Price said the shortfall included money set aside for the district’s 601 teachers to purchase supplies for their classrooms. “We advance the money to teachers to help them buy supplies at the beginning of each school year, then build the account back up with checks received from the state throughout the school year,” he said. “So, essentially, we had already spent this money.”

Districts are funded by a combination of local, state and federal dollars plus revenue from leases, donations, food sales, assorted tickets, fees and tuition. For the year just-ended, the Vicksburg Warren district spending plan totaled $87 million with 52 percent of $76 million in revenue coming from state allocations.

“They began warning us in December that this was possible,” Price said. “It should not have been a shock to anybody but it is still hard to lose money.”

Price also said energy costs will be the biggest financial challenge in the year ahead and that some districts are even looking at going to four-day weeks.

Last year, utilities cost the district around $1.5 million. This year, a 30 percent increase is anticipated, raising the costs by $430,000.

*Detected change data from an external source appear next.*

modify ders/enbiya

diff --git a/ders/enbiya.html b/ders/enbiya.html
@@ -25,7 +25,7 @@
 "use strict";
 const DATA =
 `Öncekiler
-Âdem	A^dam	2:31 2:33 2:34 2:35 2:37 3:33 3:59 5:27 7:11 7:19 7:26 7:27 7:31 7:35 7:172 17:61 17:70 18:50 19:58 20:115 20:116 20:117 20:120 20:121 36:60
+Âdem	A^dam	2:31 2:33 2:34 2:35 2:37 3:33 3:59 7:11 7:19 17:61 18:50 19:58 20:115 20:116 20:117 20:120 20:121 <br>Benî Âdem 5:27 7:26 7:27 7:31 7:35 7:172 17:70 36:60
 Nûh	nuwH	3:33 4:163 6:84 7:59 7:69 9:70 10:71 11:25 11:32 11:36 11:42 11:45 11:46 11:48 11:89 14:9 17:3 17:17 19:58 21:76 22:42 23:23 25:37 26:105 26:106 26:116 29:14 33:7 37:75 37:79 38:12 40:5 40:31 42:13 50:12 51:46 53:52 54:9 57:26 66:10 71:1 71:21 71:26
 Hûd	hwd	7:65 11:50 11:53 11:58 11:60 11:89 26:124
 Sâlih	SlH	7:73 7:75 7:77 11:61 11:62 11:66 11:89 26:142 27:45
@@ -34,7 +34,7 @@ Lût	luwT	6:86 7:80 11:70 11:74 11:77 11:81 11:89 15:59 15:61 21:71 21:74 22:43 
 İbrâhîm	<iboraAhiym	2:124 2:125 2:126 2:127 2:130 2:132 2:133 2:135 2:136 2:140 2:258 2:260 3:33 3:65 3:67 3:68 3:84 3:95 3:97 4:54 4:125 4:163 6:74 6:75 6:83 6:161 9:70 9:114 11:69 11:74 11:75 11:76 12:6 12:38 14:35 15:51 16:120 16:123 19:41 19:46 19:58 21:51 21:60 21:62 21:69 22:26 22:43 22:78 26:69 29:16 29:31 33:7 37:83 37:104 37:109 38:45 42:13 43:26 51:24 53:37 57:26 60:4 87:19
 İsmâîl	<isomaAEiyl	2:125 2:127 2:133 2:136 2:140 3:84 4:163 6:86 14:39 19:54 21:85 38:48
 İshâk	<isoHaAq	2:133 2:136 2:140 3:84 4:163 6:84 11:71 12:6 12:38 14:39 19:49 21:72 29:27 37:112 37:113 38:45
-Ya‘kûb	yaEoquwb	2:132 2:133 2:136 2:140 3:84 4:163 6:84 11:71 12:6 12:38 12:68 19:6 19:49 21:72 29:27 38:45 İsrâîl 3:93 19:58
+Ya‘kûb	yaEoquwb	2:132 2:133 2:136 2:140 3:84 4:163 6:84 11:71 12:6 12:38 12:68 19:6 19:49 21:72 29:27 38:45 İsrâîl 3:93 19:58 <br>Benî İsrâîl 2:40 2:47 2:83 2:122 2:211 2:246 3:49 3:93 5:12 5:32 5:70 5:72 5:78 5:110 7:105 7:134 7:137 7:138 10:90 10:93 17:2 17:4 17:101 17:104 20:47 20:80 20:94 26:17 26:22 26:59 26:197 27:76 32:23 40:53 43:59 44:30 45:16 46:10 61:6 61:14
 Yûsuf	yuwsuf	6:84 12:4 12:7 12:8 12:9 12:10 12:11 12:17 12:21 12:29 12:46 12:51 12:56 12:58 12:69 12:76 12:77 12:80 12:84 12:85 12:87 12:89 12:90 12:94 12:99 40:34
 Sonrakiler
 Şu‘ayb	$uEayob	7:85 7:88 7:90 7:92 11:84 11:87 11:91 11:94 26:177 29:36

“We knew these times were coming,” Price said, “and we prepared. Over the past four years, we’ve reduced our budget and cut out unnecessary administrative positions, saving us around $1.5 million, and we will use that to help pay for utility increases.”